My long-planned examiner.com article for New Light Baptist was finally formed. Thank God I had a photo taken last August 2010 of the church from the hill. I mean, you can no longer see traffic going along Broad Street there and only a fraction of the building can be seen.
Sure, change is inevitable. But, the obstruction of the view was the most bizarre thing to mentally feel my way through. It had more of an impact on me than I would have imagined. Of course I've seen buildings torn down around here and watched I-95 reassemble downtown, but in about a year's time to discover a drastic blockage of scenery was stunning. There is no comparison to other growth from along the hill.
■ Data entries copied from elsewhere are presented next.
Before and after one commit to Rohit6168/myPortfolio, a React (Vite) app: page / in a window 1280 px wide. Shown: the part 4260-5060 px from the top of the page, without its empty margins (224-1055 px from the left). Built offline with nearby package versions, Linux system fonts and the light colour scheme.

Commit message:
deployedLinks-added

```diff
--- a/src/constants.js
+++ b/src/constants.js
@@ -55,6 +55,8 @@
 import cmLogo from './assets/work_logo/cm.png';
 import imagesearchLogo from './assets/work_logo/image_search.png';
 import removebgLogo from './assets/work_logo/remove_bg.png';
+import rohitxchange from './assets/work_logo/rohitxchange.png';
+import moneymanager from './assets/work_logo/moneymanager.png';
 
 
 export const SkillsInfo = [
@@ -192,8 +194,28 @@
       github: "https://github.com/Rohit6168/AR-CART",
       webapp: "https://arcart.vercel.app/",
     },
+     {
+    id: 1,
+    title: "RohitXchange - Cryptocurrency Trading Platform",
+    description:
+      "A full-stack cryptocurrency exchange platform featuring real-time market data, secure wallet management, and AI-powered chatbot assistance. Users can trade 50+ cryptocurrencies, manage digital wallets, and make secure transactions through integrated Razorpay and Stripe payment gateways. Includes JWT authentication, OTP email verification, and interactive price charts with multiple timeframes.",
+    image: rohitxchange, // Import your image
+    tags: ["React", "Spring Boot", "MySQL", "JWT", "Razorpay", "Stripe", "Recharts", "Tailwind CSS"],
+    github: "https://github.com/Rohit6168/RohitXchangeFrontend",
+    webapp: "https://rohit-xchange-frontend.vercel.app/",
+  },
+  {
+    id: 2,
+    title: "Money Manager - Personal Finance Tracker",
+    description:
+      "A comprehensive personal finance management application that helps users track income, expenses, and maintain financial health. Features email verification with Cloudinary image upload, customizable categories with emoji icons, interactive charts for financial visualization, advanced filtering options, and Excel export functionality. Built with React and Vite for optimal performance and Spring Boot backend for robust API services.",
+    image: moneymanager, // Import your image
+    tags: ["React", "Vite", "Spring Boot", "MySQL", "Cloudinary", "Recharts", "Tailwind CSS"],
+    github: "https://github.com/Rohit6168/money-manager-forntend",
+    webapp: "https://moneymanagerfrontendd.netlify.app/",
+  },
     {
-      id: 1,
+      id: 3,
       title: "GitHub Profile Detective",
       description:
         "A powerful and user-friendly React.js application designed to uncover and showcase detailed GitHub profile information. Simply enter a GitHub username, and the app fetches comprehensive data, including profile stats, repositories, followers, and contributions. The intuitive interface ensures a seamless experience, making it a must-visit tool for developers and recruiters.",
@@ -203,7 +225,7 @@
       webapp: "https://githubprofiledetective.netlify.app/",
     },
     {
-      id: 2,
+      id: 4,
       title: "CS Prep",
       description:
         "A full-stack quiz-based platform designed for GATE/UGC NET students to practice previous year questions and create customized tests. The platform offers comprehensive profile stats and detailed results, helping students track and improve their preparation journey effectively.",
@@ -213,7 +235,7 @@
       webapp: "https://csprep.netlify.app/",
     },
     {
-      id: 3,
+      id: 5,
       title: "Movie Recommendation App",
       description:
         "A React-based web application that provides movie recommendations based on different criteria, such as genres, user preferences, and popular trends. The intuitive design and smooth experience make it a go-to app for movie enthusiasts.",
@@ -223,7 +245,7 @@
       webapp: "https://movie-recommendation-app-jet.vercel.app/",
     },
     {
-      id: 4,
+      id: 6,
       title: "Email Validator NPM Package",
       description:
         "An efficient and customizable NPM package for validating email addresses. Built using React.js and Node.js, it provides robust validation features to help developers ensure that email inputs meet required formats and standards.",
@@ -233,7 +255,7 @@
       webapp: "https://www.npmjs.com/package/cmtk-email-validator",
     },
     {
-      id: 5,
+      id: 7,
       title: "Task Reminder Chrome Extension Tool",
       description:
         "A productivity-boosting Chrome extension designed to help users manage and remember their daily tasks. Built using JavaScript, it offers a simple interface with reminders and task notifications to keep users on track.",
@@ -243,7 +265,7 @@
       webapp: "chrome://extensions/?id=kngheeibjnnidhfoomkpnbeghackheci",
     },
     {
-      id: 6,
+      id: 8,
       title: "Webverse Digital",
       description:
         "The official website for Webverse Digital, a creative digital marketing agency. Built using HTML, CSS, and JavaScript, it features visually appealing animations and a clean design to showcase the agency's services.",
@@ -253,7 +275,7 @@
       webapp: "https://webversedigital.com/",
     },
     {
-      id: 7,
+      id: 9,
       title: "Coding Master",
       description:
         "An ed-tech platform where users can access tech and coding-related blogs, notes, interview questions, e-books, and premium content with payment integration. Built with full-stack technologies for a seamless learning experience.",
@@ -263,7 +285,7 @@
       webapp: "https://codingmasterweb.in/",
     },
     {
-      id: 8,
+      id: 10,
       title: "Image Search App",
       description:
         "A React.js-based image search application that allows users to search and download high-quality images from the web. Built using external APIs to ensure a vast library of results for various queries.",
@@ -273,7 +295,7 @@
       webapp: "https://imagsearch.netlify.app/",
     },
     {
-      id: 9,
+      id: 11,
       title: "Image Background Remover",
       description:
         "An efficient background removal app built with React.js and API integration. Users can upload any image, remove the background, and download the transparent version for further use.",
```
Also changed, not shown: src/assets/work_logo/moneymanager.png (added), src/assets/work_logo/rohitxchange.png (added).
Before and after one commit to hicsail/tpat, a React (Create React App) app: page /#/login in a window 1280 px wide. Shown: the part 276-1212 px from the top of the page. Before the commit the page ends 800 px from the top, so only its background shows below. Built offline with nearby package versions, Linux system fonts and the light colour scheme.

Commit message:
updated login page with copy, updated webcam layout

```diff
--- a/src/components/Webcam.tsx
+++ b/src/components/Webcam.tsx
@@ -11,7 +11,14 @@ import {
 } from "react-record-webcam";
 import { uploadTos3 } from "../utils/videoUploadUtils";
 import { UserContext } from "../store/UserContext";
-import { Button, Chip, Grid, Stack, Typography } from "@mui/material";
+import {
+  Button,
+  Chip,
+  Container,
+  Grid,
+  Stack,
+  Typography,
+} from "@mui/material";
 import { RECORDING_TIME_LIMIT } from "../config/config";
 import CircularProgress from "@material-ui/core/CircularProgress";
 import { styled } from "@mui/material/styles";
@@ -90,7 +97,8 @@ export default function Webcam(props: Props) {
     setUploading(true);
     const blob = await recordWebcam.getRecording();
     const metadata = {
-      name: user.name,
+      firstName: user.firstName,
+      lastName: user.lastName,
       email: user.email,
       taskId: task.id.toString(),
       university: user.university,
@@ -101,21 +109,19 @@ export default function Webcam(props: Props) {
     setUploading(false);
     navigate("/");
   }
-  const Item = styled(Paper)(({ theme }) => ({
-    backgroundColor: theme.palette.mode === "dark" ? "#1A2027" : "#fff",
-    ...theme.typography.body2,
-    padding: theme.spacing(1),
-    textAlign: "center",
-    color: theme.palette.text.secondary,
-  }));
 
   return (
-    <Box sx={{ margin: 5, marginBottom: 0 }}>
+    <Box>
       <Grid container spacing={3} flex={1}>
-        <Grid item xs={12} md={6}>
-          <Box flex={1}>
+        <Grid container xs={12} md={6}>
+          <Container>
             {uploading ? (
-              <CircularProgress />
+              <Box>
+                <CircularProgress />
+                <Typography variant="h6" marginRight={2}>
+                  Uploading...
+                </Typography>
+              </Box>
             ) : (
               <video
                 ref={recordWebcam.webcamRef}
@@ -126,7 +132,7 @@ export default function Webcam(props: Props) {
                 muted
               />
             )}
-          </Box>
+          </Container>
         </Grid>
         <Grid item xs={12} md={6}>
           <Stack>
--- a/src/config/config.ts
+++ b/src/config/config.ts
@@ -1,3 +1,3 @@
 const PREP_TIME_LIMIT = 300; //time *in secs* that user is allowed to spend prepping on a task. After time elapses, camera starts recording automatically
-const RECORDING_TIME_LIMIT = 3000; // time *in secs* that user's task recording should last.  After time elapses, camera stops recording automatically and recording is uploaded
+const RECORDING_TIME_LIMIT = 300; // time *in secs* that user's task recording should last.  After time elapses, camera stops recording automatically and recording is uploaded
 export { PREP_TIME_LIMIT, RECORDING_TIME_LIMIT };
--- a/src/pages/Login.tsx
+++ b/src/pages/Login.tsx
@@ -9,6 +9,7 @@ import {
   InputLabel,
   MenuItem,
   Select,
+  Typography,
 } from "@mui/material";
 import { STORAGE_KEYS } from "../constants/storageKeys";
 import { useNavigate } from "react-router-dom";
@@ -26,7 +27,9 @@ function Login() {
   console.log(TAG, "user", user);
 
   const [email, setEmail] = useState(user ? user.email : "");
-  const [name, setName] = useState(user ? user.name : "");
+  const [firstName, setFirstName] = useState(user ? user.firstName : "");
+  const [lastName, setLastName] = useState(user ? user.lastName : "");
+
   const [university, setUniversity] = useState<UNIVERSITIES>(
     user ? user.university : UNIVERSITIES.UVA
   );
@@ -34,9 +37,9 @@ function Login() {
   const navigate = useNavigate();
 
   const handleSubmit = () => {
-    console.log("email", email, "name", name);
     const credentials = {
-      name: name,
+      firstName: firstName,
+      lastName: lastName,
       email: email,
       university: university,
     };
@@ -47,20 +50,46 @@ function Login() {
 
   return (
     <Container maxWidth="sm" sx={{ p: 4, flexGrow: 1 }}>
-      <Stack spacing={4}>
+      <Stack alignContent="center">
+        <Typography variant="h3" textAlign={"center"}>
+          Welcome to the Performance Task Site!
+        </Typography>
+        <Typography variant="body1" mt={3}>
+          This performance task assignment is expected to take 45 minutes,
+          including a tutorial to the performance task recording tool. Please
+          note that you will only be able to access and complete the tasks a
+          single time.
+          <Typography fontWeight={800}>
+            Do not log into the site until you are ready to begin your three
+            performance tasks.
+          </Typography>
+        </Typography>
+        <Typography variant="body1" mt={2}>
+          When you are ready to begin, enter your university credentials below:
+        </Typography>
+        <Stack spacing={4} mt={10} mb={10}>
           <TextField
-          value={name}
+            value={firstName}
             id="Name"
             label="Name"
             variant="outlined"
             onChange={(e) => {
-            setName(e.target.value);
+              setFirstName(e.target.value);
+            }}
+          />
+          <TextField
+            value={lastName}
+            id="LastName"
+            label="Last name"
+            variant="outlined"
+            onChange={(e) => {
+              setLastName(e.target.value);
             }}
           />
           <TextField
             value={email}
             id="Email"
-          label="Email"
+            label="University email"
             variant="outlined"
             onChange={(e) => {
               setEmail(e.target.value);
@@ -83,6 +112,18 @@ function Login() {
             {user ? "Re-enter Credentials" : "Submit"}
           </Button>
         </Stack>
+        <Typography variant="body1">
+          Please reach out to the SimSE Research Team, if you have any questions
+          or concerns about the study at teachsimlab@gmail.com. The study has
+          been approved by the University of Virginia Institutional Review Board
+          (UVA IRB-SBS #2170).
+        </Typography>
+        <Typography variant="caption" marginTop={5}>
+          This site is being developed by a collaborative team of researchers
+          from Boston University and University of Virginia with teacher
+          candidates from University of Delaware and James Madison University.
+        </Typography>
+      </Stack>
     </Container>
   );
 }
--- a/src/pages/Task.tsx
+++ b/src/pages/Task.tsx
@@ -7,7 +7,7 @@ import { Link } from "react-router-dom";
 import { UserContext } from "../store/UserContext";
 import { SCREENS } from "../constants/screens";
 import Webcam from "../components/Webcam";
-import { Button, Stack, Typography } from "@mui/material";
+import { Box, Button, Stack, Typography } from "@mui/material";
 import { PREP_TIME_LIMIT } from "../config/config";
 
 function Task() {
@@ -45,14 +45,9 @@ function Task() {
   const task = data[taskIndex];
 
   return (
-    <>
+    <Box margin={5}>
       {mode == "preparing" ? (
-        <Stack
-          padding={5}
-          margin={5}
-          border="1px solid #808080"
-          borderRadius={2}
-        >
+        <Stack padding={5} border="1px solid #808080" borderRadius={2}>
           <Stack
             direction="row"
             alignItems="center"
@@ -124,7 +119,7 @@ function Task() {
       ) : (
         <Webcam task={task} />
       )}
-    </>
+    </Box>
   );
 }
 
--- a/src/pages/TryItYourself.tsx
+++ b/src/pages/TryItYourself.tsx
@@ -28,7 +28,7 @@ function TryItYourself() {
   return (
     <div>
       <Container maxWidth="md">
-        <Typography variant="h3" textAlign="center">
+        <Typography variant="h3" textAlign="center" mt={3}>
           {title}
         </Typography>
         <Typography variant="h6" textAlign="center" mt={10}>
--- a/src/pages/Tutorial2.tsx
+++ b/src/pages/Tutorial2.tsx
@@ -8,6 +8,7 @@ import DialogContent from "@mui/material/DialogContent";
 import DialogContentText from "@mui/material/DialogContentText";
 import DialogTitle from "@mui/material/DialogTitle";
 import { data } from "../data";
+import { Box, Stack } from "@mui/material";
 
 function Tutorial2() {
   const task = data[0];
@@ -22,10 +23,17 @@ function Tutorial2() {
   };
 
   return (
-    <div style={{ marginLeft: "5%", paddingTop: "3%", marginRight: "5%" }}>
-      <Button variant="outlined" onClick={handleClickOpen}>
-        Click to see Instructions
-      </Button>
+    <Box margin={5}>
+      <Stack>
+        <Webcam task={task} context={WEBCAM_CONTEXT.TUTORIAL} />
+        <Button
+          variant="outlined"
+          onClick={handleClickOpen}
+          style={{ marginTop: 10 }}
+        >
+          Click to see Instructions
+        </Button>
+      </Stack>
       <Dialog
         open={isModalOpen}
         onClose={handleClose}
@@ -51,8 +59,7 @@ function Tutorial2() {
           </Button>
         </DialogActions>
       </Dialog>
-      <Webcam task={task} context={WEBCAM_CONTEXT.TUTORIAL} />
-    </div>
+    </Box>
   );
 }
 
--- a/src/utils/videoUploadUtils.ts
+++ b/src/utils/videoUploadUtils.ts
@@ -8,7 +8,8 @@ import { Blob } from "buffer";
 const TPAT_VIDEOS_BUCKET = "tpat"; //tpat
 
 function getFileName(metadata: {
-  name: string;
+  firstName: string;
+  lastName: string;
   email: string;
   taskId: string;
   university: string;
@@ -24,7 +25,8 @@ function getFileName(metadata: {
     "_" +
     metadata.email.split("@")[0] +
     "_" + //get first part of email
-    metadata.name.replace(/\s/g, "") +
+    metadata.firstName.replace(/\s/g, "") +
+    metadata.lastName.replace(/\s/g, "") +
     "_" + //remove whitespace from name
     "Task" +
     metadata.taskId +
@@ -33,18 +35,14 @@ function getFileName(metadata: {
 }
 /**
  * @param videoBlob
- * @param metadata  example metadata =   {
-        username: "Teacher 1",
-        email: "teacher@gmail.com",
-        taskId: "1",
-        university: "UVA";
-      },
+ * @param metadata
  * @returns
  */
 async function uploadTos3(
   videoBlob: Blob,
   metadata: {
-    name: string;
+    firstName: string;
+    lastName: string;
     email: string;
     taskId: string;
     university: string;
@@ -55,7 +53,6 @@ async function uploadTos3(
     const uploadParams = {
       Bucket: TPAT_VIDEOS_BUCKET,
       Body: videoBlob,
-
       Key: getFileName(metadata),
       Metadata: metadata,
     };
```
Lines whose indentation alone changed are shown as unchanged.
You can still see the original MCV building for goodness sake.
I remember hearing my grandparents talk about how the hurricane (Hazel) knocked down the spire. They all discussed it during Hurricane Agnes, so at 5, I had more reason to fear a hurricane!
As we pulled up, the view of seeing something so massive and seemingly out of place was just mind-boggling. I'll always remember that feeling. I reckon I'd taken that sight for granted for so long, I' d thought it would always be the same. I'm still, oddly, at a loss of words on this... so needless to say - I'm just so grateful that I'd taken a picture of the church from the hill last year as a physical keepsake.
My article was, to me, appropriately neutral. But as I wrote it and as Iwrite this, I'm still pissed about it. No integrity to the landscape. Sure it was available land, but to simply alter the hilltop view that Richmonders, Church Hill residents of that area, and even tourists have grown accustomed as a feature of the the area... it was abombinable decision. The church can no longer be seen from the overlook, yet. from other high points, perhaps so, but the view is not at all the same as what the overlook gave. It was the front of the church. It's old and its history is extremely rich to the city and the country. I'm glad I learned more about it for my report.
The worst for me is knowing that the next time I go down there, I won't be reflective and I know now that I won't be able to admire the view nor no longer be in awe of it as before... it's altered. Dramatically. I will simply still be stewing about that ugly-assed monstrocity blocking Broad Street and the church...
by Tonya Rice